It is a simple reality that when social attitudes and norms change the reaction on the law front tends to lag. The result is that certain issues can suddenly stand out in stark relief. The move in Alaska and many other states to allow recreational use of marijuana may stand as one example.
Federal law still makes possession and use of marijuana illegal, but Alaska voters opted to reverse course and legalize the substance in 2015. Of course, that raises concerns about how to prevent impaired driving and reduce the risk of serious, perhaps deadly accidents, caused by negligence in the use of marijuana.
What Alaska law says
To be clear, while the book regarding effective enforcement of marijuana impairment is still being written, some things are a matter of legal record now. For example:
- Recreational use of marijuana is only legal for adults 21 and over.
- If you are marijuana impaired, driving any motorized vehicle is illegal and unsafe.
- Police have a right to test for impairment and many officers are trained on how to do it.
- State policy is to revoke driving privileges of any driver who refuses to agree to a legitimate police request to submit to chemical testing.
- Fines and penalties are stiff for any form of impaired driving, and can increase if the substance involved is marijuana.
- Medically approved use of marijuana is not a legal excuse for driving impaired.
That marijuana impairment can raise accident risk is not in dispute. According to a recent study by the Insurance Information Institute (III), early data indicates that in the 10 states where recreational marijuana use is legal, accident rates are on the rise.
Proving marijuana impairment after a crash can be difficult but may be important to attempt on behalf of victims seeking compensation for their injuries and losses.
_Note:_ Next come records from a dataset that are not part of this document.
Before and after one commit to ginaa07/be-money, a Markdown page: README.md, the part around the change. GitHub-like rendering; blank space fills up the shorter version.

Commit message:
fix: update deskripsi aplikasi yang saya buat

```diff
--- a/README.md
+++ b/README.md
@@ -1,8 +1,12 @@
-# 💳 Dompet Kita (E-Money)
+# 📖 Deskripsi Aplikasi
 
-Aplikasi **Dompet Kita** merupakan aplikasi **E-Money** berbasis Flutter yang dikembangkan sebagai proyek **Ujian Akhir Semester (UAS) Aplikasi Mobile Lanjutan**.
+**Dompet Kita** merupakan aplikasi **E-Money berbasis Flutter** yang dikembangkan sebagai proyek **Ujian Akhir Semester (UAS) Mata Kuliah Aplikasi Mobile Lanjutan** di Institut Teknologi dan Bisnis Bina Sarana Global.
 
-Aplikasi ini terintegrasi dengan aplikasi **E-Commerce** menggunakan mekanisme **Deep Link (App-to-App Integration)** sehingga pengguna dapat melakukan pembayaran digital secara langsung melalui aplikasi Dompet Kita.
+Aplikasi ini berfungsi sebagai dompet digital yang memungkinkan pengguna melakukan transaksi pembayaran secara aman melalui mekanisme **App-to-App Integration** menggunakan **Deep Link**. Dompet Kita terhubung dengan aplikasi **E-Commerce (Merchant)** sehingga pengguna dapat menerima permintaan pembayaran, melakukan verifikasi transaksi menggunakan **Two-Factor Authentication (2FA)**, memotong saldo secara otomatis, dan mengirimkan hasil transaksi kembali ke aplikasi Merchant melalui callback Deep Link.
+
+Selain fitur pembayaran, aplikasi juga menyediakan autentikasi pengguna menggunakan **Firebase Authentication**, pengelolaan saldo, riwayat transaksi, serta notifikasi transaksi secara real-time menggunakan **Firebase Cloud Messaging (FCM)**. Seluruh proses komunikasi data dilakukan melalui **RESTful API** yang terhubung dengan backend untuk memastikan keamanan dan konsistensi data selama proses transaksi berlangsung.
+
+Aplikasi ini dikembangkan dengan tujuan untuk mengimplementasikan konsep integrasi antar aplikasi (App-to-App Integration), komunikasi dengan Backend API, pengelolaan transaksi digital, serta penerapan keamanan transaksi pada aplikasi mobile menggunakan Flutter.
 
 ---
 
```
Meanwhile, the III study acknowledges that while marijuana is a known intoxicant, standard personal and commercial auto insurance policies don't address the implications of impairment in the context of liability. That may change in time, but for now it seems fair to expect that insurers will seek to weigh in on the matter by raising premium rates when it's appropriate.